In the Media
1. Group plans to commemorate, discuss 1866 Memphis race riot-(Memphis Commercial Appeal)
2. Memphian faces her own family’s history, helps us face ours-(Memphis Commercial Appeal)
3. State historical marker to commemorate 1866 Memphis race riot/massacre-Memphis Commercial Appeal
5. U of M’s Johnson: “Racism never went away; We elected not to see it”-(Memphis Commercial Appeal)
6. Time to tell the truth: It was a massacre, not just a riot (Memphis Commercial Appeal)
7. The ‘Memphis massacre’ is remembered at Rhodes and more (Memphis Commercial Appeal)
9. ‘Memphis Massacre’ remembered on 150th anniversary of racial tragedy (Memphis Commercial Appeal)
10. Historian: “It was both a massacre and a riot” (Memphis Commercial Appeal)
11. Author Stephen V. Ash to speak at Rhodes (Memphis Flyer)
12. 1866 Massacre Author Says Riot Has Important Lessons (The Daily News)
The Memphis Massacre sometimes referred to as the Memphis riots of 1866
The Memphis riots of 1866 were the violent events that occurred from May 1 to 3, 1866 in Memphis, Tennessee. The racial violence was ignited by political, social and racial tensions following the American Civil War, in the early stages of Reconstruction. After a shooting altercation between white policemen and black soldiers recently mustered out of the Union Army, mobs of white civilians and policemen rampaged through black neighborhoods and the houses of freedmen, attacking and killing men, women and children.
Federal troops were sent to quell the violence and peace was restored on the third day. A subsequent report by a jointCongressional Committee detailed the carnage, with blacks suffering most of the injuries and deaths: 46 blacks and 2 whites were killed, 75 blacks injured, over 100 black persons robbed, 5 black women raped, and 91 homes, 4 churches and 8 schools burned in the black community. Modern estimates place property losses at over $100,000, also suffered mostly by blacks. Many blacks fled the city permanently; by 1870, their population had fallen by one quarter compared to 1865.
Public attention following the riots and reports of the atrocities, together with the New Orleans riot in July, strengthened the case made by Radical Republicans in U.S. Congress. The events influenced passage of the Fourteenth Amendment to the United States Constitution to grant full citizenship to freedmen, as well as passage of the Reconstruction Act to establish military districts and oversight in certain states.
Investigation of the riot suggested specific causes related to competition for housing, work and social space between Irish immigrants and their descendants, and the freedmen.
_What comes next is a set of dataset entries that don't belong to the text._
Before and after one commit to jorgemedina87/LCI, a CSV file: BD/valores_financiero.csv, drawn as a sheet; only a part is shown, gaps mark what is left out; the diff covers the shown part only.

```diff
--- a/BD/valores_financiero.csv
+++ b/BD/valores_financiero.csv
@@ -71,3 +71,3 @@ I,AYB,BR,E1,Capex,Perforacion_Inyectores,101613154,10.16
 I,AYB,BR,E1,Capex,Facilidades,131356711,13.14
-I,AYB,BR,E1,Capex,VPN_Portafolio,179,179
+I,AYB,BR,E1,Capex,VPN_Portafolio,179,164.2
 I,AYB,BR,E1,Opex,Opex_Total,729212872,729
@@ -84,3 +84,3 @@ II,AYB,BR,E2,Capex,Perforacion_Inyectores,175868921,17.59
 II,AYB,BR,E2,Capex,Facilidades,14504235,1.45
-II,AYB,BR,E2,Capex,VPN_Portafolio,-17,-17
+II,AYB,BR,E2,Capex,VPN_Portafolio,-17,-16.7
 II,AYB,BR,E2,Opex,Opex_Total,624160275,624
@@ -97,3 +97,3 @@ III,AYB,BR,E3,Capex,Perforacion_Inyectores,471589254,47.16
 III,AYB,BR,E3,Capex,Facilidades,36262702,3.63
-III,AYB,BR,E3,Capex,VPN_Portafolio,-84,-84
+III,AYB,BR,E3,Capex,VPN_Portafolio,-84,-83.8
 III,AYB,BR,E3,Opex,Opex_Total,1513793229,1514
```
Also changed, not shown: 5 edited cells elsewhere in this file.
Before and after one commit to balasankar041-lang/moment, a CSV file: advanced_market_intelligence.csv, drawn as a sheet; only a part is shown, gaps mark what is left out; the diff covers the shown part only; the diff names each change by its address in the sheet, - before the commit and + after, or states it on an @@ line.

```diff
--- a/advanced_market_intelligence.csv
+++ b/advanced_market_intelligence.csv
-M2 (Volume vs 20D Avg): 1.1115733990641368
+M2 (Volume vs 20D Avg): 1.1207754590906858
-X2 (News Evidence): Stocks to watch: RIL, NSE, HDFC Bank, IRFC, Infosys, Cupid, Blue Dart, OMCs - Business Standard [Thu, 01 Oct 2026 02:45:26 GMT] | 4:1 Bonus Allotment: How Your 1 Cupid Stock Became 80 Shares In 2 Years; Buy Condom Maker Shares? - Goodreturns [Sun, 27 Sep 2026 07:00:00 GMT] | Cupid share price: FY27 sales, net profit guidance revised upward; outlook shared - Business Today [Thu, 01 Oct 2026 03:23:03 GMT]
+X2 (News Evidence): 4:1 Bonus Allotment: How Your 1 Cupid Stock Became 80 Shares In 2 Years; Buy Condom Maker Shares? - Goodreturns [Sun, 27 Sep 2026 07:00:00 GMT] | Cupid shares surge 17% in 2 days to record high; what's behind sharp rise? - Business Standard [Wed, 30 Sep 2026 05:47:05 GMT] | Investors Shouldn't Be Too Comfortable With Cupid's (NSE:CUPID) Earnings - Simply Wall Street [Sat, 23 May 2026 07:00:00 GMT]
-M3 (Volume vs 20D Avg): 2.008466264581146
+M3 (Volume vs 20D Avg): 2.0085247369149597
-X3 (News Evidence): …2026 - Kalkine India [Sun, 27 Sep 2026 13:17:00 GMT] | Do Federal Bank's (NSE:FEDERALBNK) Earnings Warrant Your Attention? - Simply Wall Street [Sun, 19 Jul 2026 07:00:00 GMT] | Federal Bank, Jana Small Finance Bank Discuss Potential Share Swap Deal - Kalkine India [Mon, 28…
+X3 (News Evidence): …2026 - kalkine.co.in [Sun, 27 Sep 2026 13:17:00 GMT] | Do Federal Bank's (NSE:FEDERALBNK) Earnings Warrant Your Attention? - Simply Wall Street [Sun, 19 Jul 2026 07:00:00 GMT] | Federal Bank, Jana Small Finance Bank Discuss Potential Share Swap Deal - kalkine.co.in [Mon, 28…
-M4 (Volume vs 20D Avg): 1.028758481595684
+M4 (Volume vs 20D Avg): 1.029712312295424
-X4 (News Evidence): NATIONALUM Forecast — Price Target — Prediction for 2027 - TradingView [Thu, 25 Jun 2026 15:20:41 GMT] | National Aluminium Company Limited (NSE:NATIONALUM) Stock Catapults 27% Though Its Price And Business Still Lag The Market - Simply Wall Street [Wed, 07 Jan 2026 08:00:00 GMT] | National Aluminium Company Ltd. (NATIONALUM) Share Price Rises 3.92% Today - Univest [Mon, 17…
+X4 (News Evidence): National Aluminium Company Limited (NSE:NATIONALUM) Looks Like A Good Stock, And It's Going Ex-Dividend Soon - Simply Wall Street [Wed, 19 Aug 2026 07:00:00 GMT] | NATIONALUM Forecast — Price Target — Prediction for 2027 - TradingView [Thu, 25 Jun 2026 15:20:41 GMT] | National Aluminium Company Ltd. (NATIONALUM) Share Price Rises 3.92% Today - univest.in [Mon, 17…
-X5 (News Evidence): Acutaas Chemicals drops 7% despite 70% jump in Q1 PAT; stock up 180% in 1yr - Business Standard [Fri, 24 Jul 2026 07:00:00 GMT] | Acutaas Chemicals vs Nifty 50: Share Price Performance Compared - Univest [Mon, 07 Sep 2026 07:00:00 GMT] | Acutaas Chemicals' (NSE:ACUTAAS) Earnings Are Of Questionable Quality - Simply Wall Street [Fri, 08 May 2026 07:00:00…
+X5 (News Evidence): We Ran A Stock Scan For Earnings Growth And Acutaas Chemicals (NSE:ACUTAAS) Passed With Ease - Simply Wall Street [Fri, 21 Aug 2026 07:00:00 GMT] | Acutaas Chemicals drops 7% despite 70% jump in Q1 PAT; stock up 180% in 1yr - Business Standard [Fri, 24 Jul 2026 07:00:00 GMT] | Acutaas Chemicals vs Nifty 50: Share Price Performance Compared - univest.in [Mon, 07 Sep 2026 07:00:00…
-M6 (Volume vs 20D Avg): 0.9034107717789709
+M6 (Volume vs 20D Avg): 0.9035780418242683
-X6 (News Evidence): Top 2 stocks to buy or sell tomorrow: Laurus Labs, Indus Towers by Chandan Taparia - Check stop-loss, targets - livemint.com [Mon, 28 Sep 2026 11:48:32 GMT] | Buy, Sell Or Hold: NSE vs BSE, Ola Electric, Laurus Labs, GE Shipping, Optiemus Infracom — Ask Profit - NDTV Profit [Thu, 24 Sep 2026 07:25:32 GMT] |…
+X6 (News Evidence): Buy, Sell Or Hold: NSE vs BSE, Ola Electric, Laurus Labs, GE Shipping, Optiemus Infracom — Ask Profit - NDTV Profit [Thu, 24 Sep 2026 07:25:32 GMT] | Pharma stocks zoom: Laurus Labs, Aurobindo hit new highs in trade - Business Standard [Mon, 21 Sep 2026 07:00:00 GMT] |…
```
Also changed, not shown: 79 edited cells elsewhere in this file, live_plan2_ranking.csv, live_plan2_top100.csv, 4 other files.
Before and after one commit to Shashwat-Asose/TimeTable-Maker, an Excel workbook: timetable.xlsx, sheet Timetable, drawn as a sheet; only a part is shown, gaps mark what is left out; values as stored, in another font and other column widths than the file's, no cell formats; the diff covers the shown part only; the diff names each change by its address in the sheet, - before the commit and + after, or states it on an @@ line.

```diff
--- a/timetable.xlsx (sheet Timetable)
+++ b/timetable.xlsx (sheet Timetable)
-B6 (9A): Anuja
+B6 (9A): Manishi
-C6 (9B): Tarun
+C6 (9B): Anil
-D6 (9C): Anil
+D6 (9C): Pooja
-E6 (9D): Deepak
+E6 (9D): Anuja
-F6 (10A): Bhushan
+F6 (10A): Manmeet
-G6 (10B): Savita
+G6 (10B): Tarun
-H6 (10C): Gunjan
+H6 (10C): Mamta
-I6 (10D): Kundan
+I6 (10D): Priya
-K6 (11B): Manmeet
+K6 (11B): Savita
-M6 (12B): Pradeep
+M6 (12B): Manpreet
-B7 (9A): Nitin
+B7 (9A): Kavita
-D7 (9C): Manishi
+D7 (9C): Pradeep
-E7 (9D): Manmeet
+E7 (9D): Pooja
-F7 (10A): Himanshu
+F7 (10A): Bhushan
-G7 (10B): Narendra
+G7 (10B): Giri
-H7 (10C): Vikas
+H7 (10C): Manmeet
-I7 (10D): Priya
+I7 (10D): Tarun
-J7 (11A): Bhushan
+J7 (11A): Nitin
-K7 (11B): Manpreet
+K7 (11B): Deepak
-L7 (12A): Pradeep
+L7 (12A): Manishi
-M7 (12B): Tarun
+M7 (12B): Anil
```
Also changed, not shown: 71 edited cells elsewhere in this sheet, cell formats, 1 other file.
The white gentry also sought to drive freedpeople out of Memphis and back onto plantations where their labor could be exploited. Through violent terrorism, the white community at large sought to force blacks to respect white supremacy as the time of fully legal slavery was nearing its end.
Antonio Neal was asked to create a video to help tell the story of the Memphis Massacre. Antonio was inspired to write this song and perform it for the video. The video will inspire you as his little girl pays tribute to the lives lost on May 1st, 2nd, and 3rd of 1866.